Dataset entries

-*-

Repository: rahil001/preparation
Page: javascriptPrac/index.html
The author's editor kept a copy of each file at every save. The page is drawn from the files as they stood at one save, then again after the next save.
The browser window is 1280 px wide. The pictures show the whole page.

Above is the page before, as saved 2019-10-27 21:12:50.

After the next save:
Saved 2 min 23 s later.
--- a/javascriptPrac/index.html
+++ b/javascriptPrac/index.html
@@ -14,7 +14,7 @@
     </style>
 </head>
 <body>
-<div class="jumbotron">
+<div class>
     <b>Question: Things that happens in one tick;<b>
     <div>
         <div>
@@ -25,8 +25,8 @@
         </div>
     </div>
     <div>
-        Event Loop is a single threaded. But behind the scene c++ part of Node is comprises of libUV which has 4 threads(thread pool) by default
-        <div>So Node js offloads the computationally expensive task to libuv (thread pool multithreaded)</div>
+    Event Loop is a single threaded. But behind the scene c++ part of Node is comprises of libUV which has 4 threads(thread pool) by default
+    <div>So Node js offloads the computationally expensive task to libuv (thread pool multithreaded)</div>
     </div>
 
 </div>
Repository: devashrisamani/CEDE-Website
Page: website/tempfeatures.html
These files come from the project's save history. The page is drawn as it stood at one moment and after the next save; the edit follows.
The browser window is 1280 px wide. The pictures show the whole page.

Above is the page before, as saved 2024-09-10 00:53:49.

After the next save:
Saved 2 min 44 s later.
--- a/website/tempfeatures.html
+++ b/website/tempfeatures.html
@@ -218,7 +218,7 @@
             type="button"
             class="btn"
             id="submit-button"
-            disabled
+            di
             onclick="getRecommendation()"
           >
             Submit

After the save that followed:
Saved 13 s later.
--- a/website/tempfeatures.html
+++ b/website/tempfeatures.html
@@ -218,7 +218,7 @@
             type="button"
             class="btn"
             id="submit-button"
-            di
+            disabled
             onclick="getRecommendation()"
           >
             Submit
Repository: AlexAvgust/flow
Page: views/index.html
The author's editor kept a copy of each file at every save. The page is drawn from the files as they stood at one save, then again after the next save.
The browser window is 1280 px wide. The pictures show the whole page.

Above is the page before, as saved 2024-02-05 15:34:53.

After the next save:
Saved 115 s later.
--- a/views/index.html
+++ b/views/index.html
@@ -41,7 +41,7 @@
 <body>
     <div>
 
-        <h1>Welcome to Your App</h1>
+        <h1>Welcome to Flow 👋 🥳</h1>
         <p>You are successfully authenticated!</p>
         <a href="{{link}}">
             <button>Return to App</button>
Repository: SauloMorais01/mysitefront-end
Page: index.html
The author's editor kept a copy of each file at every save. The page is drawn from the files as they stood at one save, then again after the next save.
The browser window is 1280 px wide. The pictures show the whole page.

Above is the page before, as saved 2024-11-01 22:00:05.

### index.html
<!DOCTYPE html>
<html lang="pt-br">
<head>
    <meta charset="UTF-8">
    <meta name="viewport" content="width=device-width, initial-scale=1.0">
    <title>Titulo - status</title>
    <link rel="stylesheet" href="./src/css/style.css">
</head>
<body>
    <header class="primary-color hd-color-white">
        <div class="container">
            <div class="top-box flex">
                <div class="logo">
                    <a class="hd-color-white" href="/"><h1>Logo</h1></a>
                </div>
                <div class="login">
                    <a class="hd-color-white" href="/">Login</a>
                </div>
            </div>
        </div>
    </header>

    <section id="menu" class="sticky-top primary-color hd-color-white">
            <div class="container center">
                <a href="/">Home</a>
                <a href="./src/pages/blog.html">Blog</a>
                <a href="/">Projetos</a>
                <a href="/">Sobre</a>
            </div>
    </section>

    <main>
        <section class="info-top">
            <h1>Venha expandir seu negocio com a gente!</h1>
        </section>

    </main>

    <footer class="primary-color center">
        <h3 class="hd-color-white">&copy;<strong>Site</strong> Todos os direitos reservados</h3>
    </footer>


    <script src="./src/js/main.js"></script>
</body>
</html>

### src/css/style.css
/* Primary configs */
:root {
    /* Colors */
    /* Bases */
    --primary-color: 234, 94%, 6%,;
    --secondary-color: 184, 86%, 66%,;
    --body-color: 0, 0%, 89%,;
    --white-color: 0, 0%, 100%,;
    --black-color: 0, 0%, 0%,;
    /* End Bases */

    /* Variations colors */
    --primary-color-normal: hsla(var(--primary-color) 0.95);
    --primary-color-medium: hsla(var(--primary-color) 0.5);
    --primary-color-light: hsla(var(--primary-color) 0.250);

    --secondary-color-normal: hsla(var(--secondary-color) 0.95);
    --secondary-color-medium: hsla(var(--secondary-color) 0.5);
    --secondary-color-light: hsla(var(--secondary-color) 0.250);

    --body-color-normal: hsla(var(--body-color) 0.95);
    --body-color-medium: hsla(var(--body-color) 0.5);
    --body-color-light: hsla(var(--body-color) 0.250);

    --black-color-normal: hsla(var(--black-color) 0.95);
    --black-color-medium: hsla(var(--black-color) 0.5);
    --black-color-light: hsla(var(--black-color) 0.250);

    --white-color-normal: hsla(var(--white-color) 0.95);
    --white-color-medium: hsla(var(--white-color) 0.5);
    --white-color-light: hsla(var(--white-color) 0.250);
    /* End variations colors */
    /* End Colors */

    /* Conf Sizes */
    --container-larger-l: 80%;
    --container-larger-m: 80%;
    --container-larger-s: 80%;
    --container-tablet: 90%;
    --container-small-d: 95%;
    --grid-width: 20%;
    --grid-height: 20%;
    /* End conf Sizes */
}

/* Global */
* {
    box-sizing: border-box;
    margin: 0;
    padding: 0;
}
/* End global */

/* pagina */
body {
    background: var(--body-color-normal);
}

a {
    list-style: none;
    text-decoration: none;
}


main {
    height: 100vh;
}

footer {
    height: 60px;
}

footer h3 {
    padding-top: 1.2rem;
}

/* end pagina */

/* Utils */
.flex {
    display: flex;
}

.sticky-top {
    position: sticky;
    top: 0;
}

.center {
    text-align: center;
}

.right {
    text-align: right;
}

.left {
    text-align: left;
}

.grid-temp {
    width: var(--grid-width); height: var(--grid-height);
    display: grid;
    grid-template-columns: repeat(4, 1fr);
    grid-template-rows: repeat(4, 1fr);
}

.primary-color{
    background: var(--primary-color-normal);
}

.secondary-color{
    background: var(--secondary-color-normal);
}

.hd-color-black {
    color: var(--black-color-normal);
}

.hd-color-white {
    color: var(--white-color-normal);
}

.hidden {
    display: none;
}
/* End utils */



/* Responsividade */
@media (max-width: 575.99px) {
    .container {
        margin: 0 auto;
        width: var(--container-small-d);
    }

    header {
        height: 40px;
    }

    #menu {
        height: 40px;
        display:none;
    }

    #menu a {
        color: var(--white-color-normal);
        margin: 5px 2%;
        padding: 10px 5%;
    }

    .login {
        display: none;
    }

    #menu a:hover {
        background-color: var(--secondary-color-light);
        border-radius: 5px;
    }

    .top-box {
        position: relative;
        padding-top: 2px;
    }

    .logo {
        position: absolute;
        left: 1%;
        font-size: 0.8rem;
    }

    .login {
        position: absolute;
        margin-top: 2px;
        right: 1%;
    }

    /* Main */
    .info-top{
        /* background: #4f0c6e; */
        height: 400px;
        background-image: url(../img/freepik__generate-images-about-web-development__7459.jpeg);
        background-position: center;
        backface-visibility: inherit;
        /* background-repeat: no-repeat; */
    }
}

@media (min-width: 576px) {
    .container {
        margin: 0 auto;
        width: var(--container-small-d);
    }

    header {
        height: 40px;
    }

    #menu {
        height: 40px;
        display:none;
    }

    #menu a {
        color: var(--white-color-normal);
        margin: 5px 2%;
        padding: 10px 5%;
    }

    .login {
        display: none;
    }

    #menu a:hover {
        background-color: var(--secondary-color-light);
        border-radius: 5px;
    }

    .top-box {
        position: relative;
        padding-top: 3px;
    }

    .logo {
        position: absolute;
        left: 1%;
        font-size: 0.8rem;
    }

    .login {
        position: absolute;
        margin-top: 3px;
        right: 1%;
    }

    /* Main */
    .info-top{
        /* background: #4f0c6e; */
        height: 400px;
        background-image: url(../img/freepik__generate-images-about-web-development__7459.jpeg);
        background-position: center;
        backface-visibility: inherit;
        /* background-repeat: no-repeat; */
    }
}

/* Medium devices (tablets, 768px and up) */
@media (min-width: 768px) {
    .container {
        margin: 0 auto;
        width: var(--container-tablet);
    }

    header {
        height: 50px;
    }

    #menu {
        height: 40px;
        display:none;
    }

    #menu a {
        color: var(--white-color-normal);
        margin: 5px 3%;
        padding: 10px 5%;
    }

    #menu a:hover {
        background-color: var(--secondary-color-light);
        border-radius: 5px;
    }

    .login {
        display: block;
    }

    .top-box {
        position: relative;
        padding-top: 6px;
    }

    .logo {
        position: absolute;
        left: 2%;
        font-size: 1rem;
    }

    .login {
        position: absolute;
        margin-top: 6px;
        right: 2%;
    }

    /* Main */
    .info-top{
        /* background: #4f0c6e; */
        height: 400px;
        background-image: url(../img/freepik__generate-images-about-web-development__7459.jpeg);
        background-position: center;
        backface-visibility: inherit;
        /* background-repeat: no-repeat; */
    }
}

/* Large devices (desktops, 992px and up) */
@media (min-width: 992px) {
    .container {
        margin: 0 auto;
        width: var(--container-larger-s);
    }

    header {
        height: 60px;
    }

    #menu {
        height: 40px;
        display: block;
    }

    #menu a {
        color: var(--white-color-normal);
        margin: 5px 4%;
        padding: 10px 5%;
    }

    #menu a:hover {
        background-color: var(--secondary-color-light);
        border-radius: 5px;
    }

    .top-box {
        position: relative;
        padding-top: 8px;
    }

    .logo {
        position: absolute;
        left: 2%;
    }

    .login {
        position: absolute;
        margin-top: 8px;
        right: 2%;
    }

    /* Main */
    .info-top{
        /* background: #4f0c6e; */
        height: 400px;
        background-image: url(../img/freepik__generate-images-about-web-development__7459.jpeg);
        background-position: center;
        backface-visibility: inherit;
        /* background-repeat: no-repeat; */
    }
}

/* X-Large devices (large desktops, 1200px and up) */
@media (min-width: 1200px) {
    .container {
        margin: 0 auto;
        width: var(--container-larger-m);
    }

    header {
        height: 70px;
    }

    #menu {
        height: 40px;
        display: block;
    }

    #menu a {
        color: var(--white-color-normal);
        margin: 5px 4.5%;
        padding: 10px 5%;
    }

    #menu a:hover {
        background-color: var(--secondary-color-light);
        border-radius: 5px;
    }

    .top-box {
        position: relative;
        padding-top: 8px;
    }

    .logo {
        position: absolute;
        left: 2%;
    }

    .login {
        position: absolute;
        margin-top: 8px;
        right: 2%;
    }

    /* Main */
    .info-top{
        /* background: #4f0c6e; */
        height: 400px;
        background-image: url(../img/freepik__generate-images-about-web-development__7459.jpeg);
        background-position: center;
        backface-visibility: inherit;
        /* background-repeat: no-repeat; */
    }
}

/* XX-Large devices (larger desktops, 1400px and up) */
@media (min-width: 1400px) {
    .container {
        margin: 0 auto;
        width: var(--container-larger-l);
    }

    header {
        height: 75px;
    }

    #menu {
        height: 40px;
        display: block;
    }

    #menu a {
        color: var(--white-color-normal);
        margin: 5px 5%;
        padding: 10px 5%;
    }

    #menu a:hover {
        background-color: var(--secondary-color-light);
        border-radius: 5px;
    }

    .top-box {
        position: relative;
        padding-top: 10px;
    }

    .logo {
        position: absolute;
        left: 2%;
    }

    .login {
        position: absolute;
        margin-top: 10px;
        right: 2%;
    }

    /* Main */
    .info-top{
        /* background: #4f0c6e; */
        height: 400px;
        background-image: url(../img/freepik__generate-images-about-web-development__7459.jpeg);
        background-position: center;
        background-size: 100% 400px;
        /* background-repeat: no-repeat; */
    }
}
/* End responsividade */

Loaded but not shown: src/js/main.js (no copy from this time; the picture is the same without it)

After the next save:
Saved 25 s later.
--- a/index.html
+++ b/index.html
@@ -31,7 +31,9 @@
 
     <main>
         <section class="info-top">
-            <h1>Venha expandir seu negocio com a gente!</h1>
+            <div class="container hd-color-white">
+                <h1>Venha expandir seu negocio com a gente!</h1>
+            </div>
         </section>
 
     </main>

-*-

About this exercise - Set down, word for word, each line from the top of the records above through the line with "-14,7 +14,7 @@".

Response box -
Repository: rahil001/preparation
Page: javascriptPrac/index.html
The author's editor kept a copy of each file at every save. The page is drawn from the files as they stood at one save, then again after the next save.
The browser window is 1280 px wide. The pictures show the whole page.

Above is the page before, as saved 2019-10-27 21:12:50.

After the next save:
Saved 2 min 23 s later.
--- a/javascriptPrac/index.html
+++ b/javascriptPrac/index.html
@@ -14,7 +14,7 @@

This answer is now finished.